Patients who go straight home from the hospital following hip or knee replacement surgery recover as well as, or better than, those who first go to a rehabilitation center, new research indicates.
As the nation’s collective waistline continues to expand, so does the average body mass index of patients undergoing total knee arthroplasty. But, as the authors of a new study suggest, the multiple comorbidities associated with obesity can negatively affect the results of — or even preclude — knee-replacement surgery.
Surgeons, after performing hip replacement surgery, typically give their patients a list of precautions—movements to avoid—during their recovery. Typical of these precautions is the advice to avoid bending the hip past 90 degrees, not turning the knee or foot inward or crossing the leg past the middle of the body.

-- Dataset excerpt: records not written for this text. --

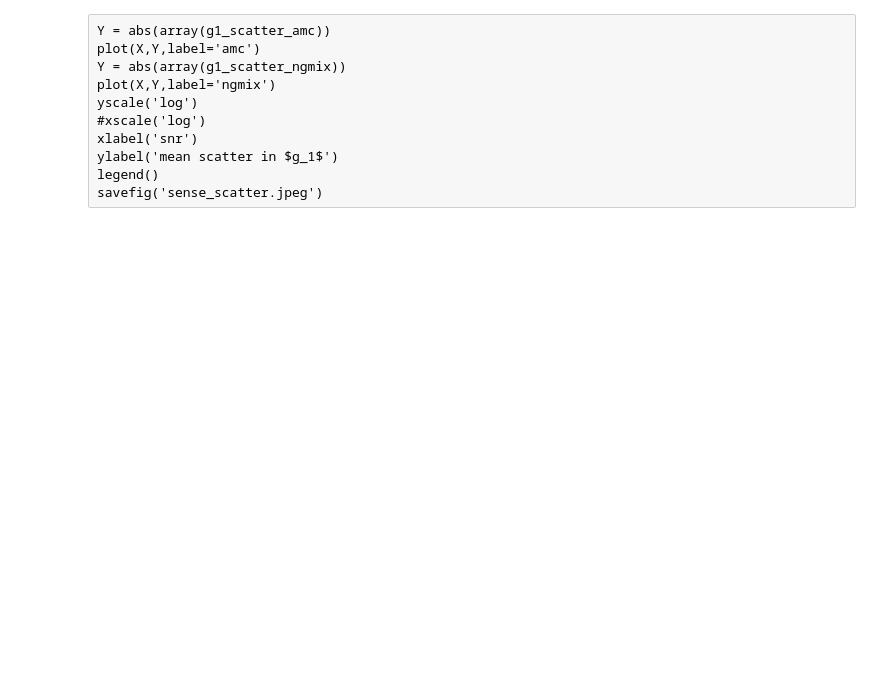
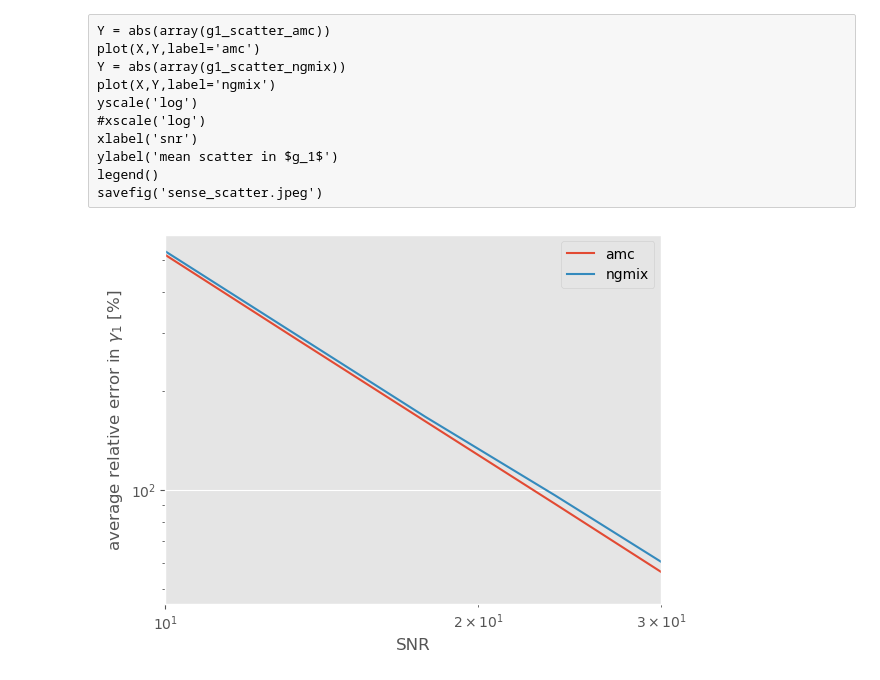
Before and after one commit to andrevitorelli/autometacal, a Jupyter notebook: notebooks/psf_metacal_finitediff_moments_no_shape_noise.ipynb, the cells around one changed output. Saved outputs shown, nothing was run; the diff lists cells and outputs as text; code cells hidden in the pictures; blank space fills up the shorter version.

```diff
--- a/notebooks/psf_metacal_finitediff_moments_no_shape_noise.ipynb
+++ b/notebooks/psf_metacal_finitediff_moments_no_shape_noise.ipynb
@@ -986,7 +982,7 @@ def test_loop(noise_level,fieldbatches=4):
 # %%
 test_result_list = []
 timestamp = time.time()
-noises=logspace(-2,-3,4=5)
+noises=logspace(-2,-3,5)
 for noise_level in tqdm.tqdm(noises):
   test_result_list +=[test_loop(noise_level,fieldbatches=40)]
   save(f"sensetest_{settings_name}_{timestamp}.npy",test_result_list)
@@ -1049,13 +1051,15 @@ savefig('sense_scatter.jpeg')
 # %%
 Y1 = abs(array(g1_scatter_amc))
 Y2 = abs(array(g1_scatter_ngmix))
 #plot([0,100],[1,1],'k')
 plot(X,Y1*100,label='amc')
 plot(X,Y2*100,label='ngmix')
-#yscale('log')
-#xscale('log')
+yscale('log')
+xscale('log')
 xlabel('SNR')
 xlim([10,30])
 ylabel('average relative error in $ \\gamma_1$ [%]')
 legend()
 savefig('sense_scatter_ratio.jpeg')
+# %% [output]
+[figure, added]
```
Also changed, not shown: parts of 14 cells of this notebook.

For patients undergoing total hip or knee replacement, smoking is associated with an increased risk of infectious (septic) complications requiring repeat surgery, reports a study in the February 15 issue of The Journal of Bone & Joint Surgery. The journal is published by Wolters Kluwer.
When patients visit Dr. Judy Baumhauer in hopes of getting rid of bunions—a painful, bony bump that develops at the base of the big toe—they often have just one question: Will surgery help?
A study in Arthroplasty Today examined whether early discharges after total joint replacement surgery were increasing hospital readmissions. Here’s what you should know.